- **TASK BRIEF**: May I please have every record restated word for word, with the images left out?

┌─ AVAILABLE DATA

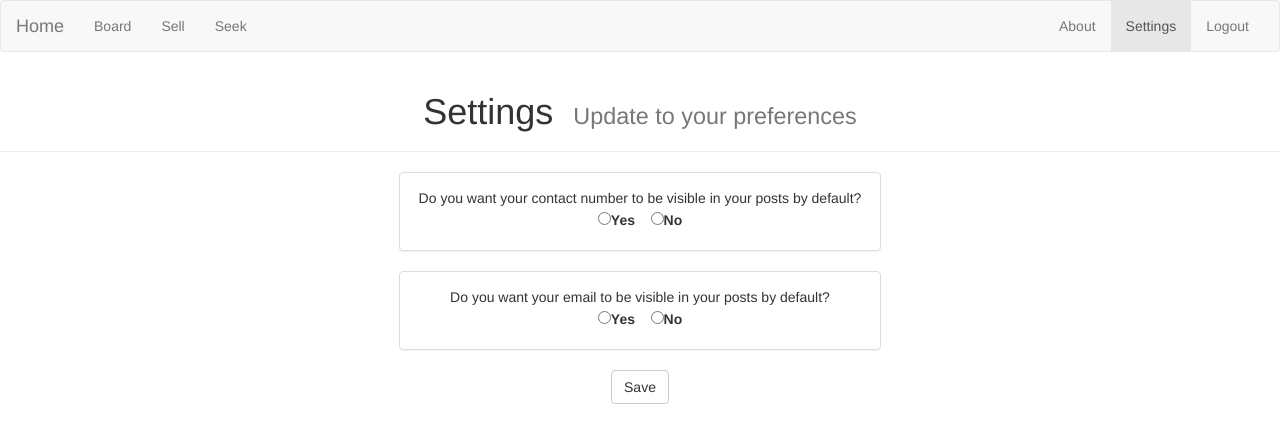
After one commit to dht93/flask_nearly_new_webapp, a Flask app: page /settings/ in a window 1280 px wide. The commit adds this page. Shown: the top 443 px of the page. Run offline with Flask 2, Linux system fonts and the light colour scheme; a user stored in the database is signed in; data comes from the database, SQL or seed files in the repository; both versions use the stored data as it was after the commit; some libraries are stand-ins or nearby versions.

Commit message:
Added settings functionality

```diff
--- a/main.py
+++ b/main.py
@@ -39,13 +39,14 @@ def register_page():
             name=request.form['name']
             email=request.form['email']
             password=request.form['password']
-            cur.execute('INSERT INTO users VALUES (?,?,?,?,?,?)',(next_user_id,user_name,name,email,password,'NULL'))
+            settings='00'
+            cur.execute('INSERT INTO users VALUES (?,?,?,?,?,?)',(next_user_id,user_name,name,email,password,settings))
             conn.commit()
             session['logged_in']=True
             session['user_id']=next_user_id
             session['user_name']=user_name
             session['name']=name
-            session['settings']='NULL'
+            session['settings']=settings
             return redirect(url_for('board',num=1))
         else:
             error="This user name has already been taken. Please choose another."
@@ -152,6 +153,33 @@ def seek():
         return render_template('seek.html')
 
 
+@app.route('/settings/',methods=['GET','POST'])
+@login_required
+def settings():
+    if request.method=='POST':
+        num_s=request.form['num_s']
+        email_s=request.form['email_s']
+        settings=''
+        if num_s=='y':
+            settings+='1'
+        else:
+            settings+='0'
+        if email_s=='y':
+            settings+='1'
+        else:
+            settings+='0'
+        cur,conn=connection()
+        cur.execute('UPDATE users SET settings=? WHERE user_id=?',(settings,session['user_id']))
+        conn.commit()
+        message="Settings saved."
+        return render_template('settings.html',settings=settings,message=message)
+    else:
+        cur,conn=connection()
+        cur.execute('SELECT settings FROM users WHERE user_id=?',(session['user_id'],))
+        settings=cur.fetchone()[0]
+        message=None
+        return render_template('settings.html',settings=settings,message=None)
+
 
 @app.route('/post/<int:tr_id>/')
 def post(tr_id):
--- a/templates/board.html
+++ b/templates/board.html
@@ -24,7 +24,7 @@
 {%endif%}
 <div class="container" align="center">
   {%for el in data:%}
-<div class="panel panel-default" style="width:40%;">
+<div class="panel panel-info" style="width:40%;">
   <div class="panel-heading">
     <h3 class="panel-title">{%if el[1]=='S'%}<span style="float:left; "class="label label-primary">Sell</span> &nbsp;&nbsp;#{{el[0]}}&nbsp;{{el[4]}}{%else:%}<span style="float:left;" class="label label-warning">Seek</span>&nbsp;&nbsp;#{{el[0]}}&nbsp;{{el[4]}}{%endif%}</h3>
   </div>
--- a/templates/header.html
+++ b/templates/header.html
@@ -22,6 +22,7 @@
         </ul>
         <ul class="nav navbar-nav navbar-right">
           <li {%block about_active%}{%endblock%}><a href="#">About</a></li>
+          <li {%block settings_active%}{%endblock%}><a href="{{url_for('settings')}}">Settings</a></li>
           <li><a href="{{url_for('logout')}}">Logout</a></li>
         </ul>
       </div>
--- a/templates/home.html
+++ b/templates/home.html
@@ -2,7 +2,7 @@
 
 {%block body%}
 {%if not session.logged_in:%}
-  <div class="jumbotron text-center" style="background-image: url({{url_for('static',filename='images/book.jpg')}});background-size:cover;height:450px;color:#f5245f;">
+  <div class="jumbotron text-center" style="background-image: url({{url_for('static',filename='images/book.jpg')}});background-size:cover;height:500px;color:#f5245f;">
     <h1>Nearly-New</h1>
     <p style="color:black;">Register or login to continue.</p>
     <div class="container" align="center" style="width:40%;">
--- a/templates/login.html
+++ b/templates/login.html
@@ -1,7 +1,7 @@
 {%extends 'header.html'%}
 
 {%block body%}
-<div class="jumbotron text-center" style="background-image: url({{url_for('static',filename='images/book.jpg')}});background-size:cover;height:450px;color:#f5245f;">
+<div class="jumbotron text-center" style="background-image: url({{url_for('static',filename='images/book.jpg')}});background-size:cover;height:500px;color:#f5245f;">
   <h1>Nearly-New</h1>
   <p style="color:black;">Login:</p>
   <div class="container" align="center" style="width:40%;">
--- a/templates/register.html
+++ b/templates/register.html
@@ -1,7 +1,7 @@
 {%extends 'header.html'%}
 
 {%block body%}
-<div class="jumbotron text-center" style="background-image: url({{url_for('static',filename='images/book.jpg')}});background-size:cover;height:450px;color:#f5245f;">
+<div class="jumbotron text-center" style="background-image: url({{url_for('static',filename='images/book.jpg')}});background-size:cover;height:500px;color:#f5245f;">
   <h1>Nearly-New</h1>
   <p style="color:black;">Register:</p>
   <div class="container" align="center" style="width:50%;">
--- /dev/null
+++ b/templates/settings.html
@@ -0,0 +1,38 @@
+{%extends 'header.html'%}
+
+{%block settings_active%}class="active"
+{%endblock%}
+
+{%block body%}
+<div class="page-header" align="center">
+<h1>Settings &nbsp;<small>Update to your preferences</small></h1>
+</div>
+<div class="container" align="center" style="width:40%;">
+<form action="" class="form-inline" method="post">
+
+<div class="panel panel-default">
+<div class="panel-body">
+  Do you want your contact number to be visible in your posts by default?
+<br>
+
+<label><input type="radio" name="num_s" value="y" {%if settings[0]=='1':%}checked=""{%endif%}>Yes</input></label>&nbsp;&nbsp;&nbsp;
+<label><input type="radio" name="num_s" value="n" {%if settings[0]=='0':%}checked=""{%endif%}>No</input></label>
+</div>
+</div>
+
+<div class="panel panel-default">
+<div class="panel-body">
+  Do you want your email to be visible in your posts by default?
+<br>
+<label><input type="radio" name="email_s" value="y" {%if settings[1]=='1':%}checked=""{%endif%}>Yes</input></label>&nbsp;&nbsp;&nbsp;
+<label><input type="radio" name="email_s" value="n" {%if settings[1]=='0':%}checked=""{%endif%}>No</input></label>
+</div>
+</div>
+{%if not message==None:%}
+<div class="alert alert-success" role="alert">{{message}}</div>
+{%endif%}
+  <input class="btn btn-default" type="submit" value="Save">
+</form>
+</div>
+
+{%endblock%}
```
Also changed, not shown: static/images/book.jpg, users.sqlite.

└─

- **ANSWER**:
After one commit to dht93/flask_nearly_new_webapp, a Flask app: page /settings/ in a window 1280 px wide. The commit adds this page. Shown: the top 443 px of the page. Run offline with Flask 2, Linux system fonts and the light colour scheme; a user stored in the database is signed in; data comes from the database, SQL or seed files in the repository; both versions use the stored data as it was after the commit; some libraries are stand-ins or nearby versions.

Commit message:
Added settings functionality

```diff
--- a/main.py
+++ b/main.py
@@ -39,13 +39,14 @@ def register_page():
             name=request.form['name']
             email=request.form['email']
             password=request.form['password']
-            cur.execute('INSERT INTO users VALUES (?,?,?,?,?,?)',(next_user_id,user_name,name,email,password,'NULL'))
+            settings='00'
+            cur.execute('INSERT INTO users VALUES (?,?,?,?,?,?)',(next_user_id,user_name,name,email,password,settings))
             conn.commit()
             session['logged_in']=True
             session['user_id']=next_user_id
             session['user_name']=user_name
             session['name']=name
-            session['settings']='NULL'
+            session['settings']=settings
             return redirect(url_for('board',num=1))
         else:
             error="This user name has already been taken. Please choose another."
@@ -152,6 +153,33 @@ def seek():
         return render_template('seek.html')
 
 
+@app.route('/settings/',methods=['GET','POST'])
+@login_required
+def settings():
+    if request.method=='POST':
+        num_s=request.form['num_s']
+        email_s=request.form['email_s']
+        settings=''
+        if num_s=='y':
+            settings+='1'
+        else:
+            settings+='0'
+        if email_s=='y':
+            settings+='1'
+        else:
+            settings+='0'
+        cur,conn=connection()
+        cur.execute('UPDATE users SET settings=? WHERE user_id=?',(settings,session['user_id']))
+        conn.commit()
+        message="Settings saved."
+        return render_template('settings.html',settings=settings,message=message)
+    else:
+        cur,conn=connection()
+        cur.execute('SELECT settings FROM users WHERE user_id=?',(session['user_id'],))
+        settings=cur.fetchone()[0]
+        message=None
+        return render_template('settings.html',settings=settings,message=None)
+
 
 @app.route('/post/<int:tr_id>/')
 def post(tr_id):
--- a/templates/board.html
+++ b/templates/board.html
@@ -24,7 +24,7 @@
 {%endif%}
 <div class="container" align="center">
   {%for el in data:%}
-<div class="panel panel-default" style="width:40%;">
+<div class="panel panel-info" style="width:40%;">
   <div class="panel-heading">
     <h3 class="panel-title">{%if el[1]=='S'%}<span style="float:left; "class="label label-primary">Sell</span> &nbsp;&nbsp;#{{el[0]}}&nbsp;{{el[4]}}{%else:%}<span style="float:left;" class="label label-warning">Seek</span>&nbsp;&nbsp;#{{el[0]}}&nbsp;{{el[4]}}{%endif%}</h3>
   </div>
--- a/templates/header.html
+++ b/templates/header.html
@@ -22,6 +22,7 @@
         </ul>
         <ul class="nav navbar-nav navbar-right">
           <li {%block about_active%}{%endblock%}><a href="#">About</a></li>
+          <li {%block settings_active%}{%endblock%}><a href="{{url_for('settings')}}">Settings</a></li>
           <li><a href="{{url_for('logout')}}">Logout</a></li>
         </ul>
       </div>
--- a/templates/home.html
+++ b/templates/home.html
@@ -2,7 +2,7 @@
 
 {%block body%}
 {%if not session.logged_in:%}
-  <div class="jumbotron text-center" style="background-image: url({{url_for('static',filename='images/book.jpg')}});background-size:cover;height:450px;color:#f5245f;">
+  <div class="jumbotron text-center" style="background-image: url({{url_for('static',filename='images/book.jpg')}});background-size:cover;height:500px;color:#f5245f;">
     <h1>Nearly-New</h1>
     <p style="color:black;">Register or login to continue.</p>
     <div class="container" align="center" style="width:40%;">
--- a/templates/login.html
+++ b/templates/login.html
@@ -1,7 +1,7 @@
 {%extends 'header.html'%}
 
 {%block body%}
-<div class="jumbotron text-center" style="background-image: url({{url_for('static',filename='images/book.jpg')}});background-size:cover;height:450px;color:#f5245f;">
+<div class="jumbotron text-center" style="background-image: url({{url_for('static',filename='images/book.jpg')}});background-size:cover;height:500px;color:#f5245f;">
   <h1>Nearly-New</h1>
   <p style="color:black;">Login:</p>
   <div class="container" align="center" style="width:40%;">
--- a/templates/register.html
+++ b/templates/register.html
@@ -1,7 +1,7 @@
 {%extends 'header.html'%}
 
 {%block body%}
-<div class="jumbotron text-center" style="background-image: url({{url_for('static',filename='images/book.jpg')}});background-size:cover;height:450px;color:#f5245f;">
+<div class="jumbotron text-center" style="background-image: url({{url_for('static',filename='images/book.jpg')}});background-size:cover;height:500px;color:#f5245f;">
   <h1>Nearly-New</h1>
   <p style="color:black;">Register:</p>
   <div class="container" align="center" style="width:50%;">
--- /dev/null
+++ b/templates/settings.html
@@ -0,0 +1,38 @@
+{%extends 'header.html'%}
+
+{%block settings_active%}class="active"
+{%endblock%}
+
+{%block body%}
+<div class="page-header" align="center">
+<h1>Settings &nbsp;<small>Update to your preferences</small></h1>
+</div>
+<div class="container" align="center" style="width:40%;">
+<form action="" class="form-inline" method="post">
+
+<div class="panel panel-default">
+<div class="panel-body">
+  Do you want your contact number to be visible in your posts by default?
+<br>
+
+<label><input type="radio" name="num_s" value="y" {%if settings[0]=='1':%}checked=""{%endif%}>Yes</input></label>&nbsp;&nbsp;&nbsp;
+<label><input type="radio" name="num_s" value="n" {%if settings[0]=='0':%}checked=""{%endif%}>No</input></label>
+</div>
+</div>
+
+<div class="panel panel-default">
+<div class="panel-body">
+  Do you want your email to be visible in your posts by default?
+<br>
+<label><input type="radio" name="email_s" value="y" {%if settings[1]=='1':%}checked=""{%endif%}>Yes</input></label>&nbsp;&nbsp;&nbsp;
+<label><input type="radio" name="email_s" value="n" {%if settings[1]=='0':%}checked=""{%endif%}>No</input></label>
+</div>
+</div>
+{%if not message==None:%}
+<div class="alert alert-success" role="alert">{{message}}</div>
+{%endif%}
+  <input class="btn btn-default" type="submit" value="Save">
+</form>
+</div>
+
+{%endblock%}
```
Also changed, not shown: static/images/book.jpg, users.sqlite.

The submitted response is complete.